>>
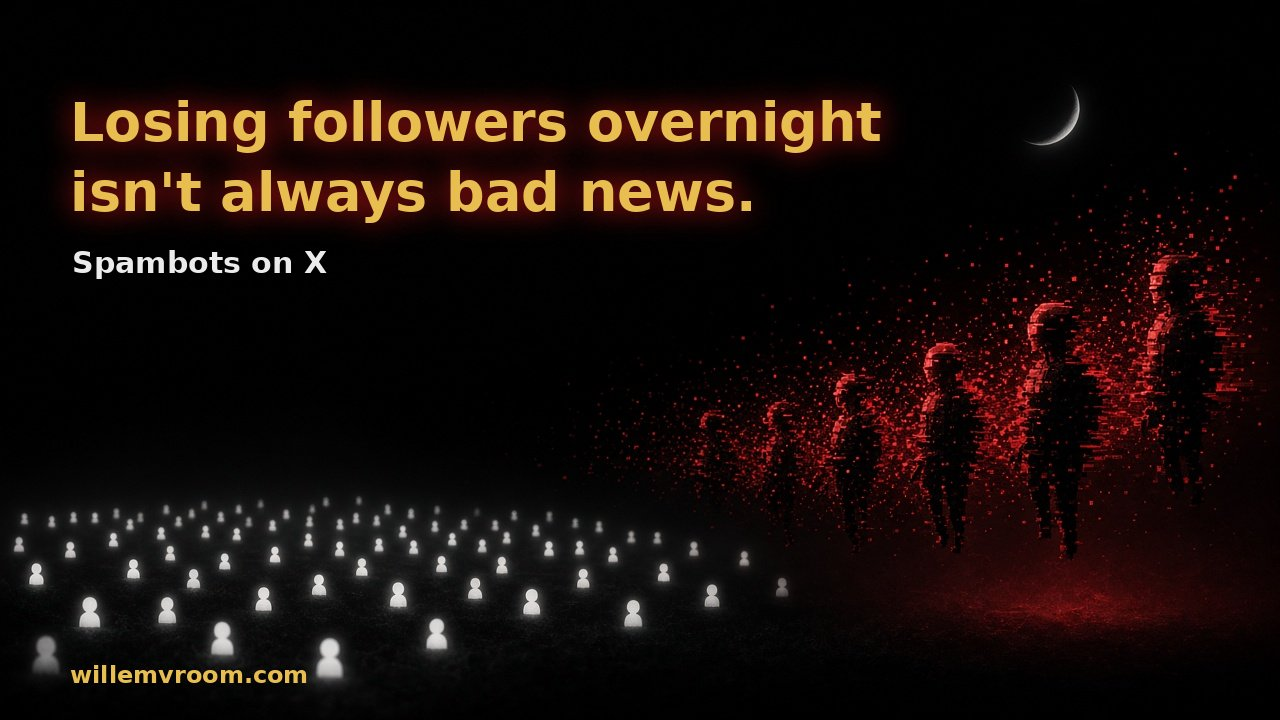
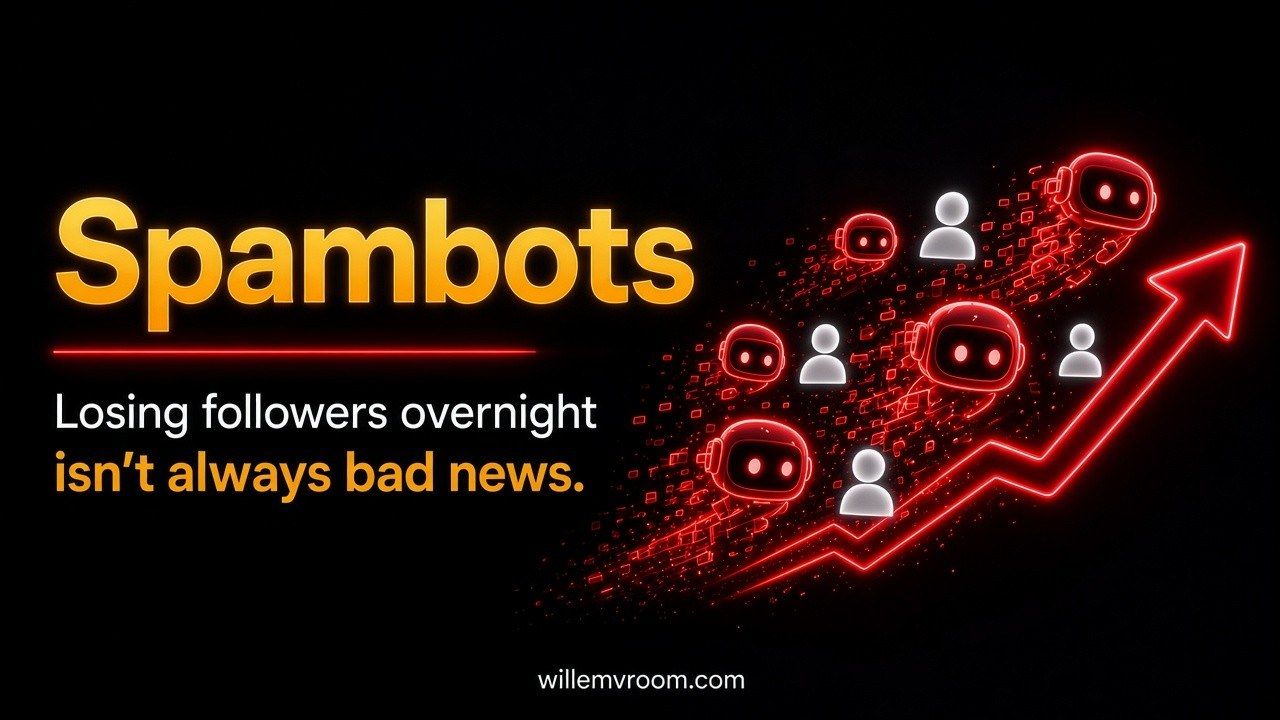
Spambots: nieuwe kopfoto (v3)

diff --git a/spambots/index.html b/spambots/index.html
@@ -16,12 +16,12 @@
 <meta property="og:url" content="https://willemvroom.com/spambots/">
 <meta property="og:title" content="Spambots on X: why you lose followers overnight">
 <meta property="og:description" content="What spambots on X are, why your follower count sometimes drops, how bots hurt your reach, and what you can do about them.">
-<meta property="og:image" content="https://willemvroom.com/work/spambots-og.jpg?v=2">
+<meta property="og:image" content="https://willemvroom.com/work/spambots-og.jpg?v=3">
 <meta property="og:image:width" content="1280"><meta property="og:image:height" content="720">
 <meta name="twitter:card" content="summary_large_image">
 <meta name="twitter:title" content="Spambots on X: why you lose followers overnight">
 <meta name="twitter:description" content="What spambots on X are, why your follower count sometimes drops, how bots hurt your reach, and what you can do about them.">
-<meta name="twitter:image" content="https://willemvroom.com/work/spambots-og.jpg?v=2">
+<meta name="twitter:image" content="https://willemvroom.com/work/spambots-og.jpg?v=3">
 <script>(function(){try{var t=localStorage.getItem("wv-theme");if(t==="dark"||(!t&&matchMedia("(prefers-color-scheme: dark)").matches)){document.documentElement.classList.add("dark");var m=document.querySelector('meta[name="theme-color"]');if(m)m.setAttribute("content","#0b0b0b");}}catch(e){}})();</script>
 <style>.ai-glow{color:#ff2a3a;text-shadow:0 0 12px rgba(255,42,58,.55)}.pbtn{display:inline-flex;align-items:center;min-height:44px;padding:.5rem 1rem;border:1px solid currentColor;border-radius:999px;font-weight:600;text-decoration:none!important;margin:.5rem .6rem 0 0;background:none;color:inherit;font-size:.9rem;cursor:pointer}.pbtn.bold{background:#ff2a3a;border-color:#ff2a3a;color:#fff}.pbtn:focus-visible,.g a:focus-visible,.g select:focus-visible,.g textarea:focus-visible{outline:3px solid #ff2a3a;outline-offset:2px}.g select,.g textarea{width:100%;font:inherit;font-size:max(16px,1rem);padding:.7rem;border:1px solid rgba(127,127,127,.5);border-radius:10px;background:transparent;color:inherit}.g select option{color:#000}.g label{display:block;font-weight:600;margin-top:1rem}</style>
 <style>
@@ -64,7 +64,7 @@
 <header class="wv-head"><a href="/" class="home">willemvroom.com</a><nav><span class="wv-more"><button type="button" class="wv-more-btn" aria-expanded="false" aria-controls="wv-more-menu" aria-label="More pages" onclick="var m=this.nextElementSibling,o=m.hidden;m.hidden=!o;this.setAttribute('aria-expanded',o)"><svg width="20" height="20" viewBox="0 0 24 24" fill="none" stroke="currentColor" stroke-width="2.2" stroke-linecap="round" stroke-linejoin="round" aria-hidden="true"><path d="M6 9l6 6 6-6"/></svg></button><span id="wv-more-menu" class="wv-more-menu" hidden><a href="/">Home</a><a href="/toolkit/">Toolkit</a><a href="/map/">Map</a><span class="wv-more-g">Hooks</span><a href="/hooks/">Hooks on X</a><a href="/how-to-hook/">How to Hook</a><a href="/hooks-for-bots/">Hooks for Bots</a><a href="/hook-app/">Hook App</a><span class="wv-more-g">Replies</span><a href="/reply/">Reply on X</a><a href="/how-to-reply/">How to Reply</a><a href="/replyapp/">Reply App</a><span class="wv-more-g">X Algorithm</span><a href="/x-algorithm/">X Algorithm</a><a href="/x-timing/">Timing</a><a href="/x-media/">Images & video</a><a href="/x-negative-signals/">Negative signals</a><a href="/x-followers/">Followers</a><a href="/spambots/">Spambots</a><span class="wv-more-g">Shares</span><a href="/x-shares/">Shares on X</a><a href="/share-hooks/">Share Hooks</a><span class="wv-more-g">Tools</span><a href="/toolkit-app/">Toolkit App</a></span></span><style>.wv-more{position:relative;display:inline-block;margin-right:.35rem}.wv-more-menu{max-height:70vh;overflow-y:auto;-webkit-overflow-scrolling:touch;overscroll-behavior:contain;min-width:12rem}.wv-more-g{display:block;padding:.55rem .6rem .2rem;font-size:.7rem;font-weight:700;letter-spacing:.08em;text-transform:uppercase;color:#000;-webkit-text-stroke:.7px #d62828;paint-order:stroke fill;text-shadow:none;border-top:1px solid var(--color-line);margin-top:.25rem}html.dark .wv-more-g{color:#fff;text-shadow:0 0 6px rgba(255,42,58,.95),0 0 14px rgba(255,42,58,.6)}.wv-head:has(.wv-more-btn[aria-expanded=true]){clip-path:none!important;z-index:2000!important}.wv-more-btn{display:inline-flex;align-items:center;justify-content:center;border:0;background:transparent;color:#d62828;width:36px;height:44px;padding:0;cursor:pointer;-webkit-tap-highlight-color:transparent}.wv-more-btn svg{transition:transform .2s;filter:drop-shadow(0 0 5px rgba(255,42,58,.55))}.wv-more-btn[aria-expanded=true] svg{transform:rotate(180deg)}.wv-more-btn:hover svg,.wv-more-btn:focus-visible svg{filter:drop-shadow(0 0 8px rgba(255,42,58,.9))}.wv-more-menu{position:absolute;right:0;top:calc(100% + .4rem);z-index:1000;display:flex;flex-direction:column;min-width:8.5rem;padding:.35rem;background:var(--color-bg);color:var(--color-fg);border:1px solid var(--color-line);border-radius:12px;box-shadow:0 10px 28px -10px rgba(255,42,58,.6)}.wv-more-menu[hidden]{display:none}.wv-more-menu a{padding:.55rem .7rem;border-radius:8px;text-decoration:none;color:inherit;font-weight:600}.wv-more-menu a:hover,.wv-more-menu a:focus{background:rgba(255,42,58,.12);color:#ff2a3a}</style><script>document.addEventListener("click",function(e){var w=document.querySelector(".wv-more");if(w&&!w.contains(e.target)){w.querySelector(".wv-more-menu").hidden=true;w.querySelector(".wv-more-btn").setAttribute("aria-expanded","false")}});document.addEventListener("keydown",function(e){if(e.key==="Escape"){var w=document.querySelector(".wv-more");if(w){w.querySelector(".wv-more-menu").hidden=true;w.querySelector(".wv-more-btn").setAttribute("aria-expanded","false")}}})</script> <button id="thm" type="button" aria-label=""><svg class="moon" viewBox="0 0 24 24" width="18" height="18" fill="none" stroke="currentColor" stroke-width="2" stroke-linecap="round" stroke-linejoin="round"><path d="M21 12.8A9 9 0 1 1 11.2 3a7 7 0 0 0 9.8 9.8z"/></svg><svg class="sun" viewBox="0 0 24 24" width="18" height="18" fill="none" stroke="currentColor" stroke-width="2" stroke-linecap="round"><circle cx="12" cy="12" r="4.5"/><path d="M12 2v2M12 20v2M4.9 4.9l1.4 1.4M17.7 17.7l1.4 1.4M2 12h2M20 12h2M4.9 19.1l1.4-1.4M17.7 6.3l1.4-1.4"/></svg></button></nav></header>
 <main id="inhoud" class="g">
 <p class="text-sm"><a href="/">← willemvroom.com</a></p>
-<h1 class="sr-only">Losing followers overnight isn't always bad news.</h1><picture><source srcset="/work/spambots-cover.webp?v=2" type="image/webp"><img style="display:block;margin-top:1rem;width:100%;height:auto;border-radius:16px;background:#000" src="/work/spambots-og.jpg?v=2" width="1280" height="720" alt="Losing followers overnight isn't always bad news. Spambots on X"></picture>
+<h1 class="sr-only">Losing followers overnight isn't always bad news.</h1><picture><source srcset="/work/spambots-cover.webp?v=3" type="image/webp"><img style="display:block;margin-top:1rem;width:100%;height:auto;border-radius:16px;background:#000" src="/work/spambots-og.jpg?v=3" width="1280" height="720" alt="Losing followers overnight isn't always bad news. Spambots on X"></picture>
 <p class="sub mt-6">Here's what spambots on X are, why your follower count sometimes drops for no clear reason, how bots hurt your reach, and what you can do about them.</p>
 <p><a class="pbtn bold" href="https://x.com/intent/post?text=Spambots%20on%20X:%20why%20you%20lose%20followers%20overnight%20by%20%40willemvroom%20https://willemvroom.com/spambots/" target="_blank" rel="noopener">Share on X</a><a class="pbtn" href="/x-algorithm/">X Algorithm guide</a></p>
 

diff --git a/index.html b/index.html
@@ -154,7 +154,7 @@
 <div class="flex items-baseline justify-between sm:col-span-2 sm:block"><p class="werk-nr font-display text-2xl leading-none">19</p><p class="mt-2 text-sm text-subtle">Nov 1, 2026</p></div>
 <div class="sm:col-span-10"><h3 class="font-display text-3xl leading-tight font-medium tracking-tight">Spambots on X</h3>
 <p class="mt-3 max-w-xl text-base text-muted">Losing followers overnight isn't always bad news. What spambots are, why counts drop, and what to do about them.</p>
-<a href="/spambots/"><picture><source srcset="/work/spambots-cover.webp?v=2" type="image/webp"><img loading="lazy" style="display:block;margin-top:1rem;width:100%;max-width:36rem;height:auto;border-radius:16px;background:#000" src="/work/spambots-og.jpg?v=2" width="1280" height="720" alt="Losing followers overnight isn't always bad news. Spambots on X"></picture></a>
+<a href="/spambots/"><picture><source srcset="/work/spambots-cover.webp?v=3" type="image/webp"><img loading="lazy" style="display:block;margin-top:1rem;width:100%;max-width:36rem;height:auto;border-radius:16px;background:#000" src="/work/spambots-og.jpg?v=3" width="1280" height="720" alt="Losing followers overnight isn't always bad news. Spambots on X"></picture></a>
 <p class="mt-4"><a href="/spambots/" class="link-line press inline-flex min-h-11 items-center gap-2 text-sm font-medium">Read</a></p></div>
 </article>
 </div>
<<
TO DO ▸ Where does the word "about" appear in the listing above? Copy every line that holds it.

RESULT ▸
 <meta property="og:description" content="What spambots on X are, why your follower count sometimes drops, how bots hurt your reach, and what you can do about them.">
 <meta name="twitter:description" content="What spambots on X are, why your follower count sometimes drops, how bots hurt your reach, and what you can do about them.">
 <p class="sub mt-6">Here's what spambots on X are, why your follower count sometimes drops for no clear reason, how bots hurt your reach, and what you can do about them.</p>
 <p class="mt-3 max-w-xl text-base text-muted">Losing followers overnight isn't always bad news. What spambots are, why counts drop, and what to do about them.</p>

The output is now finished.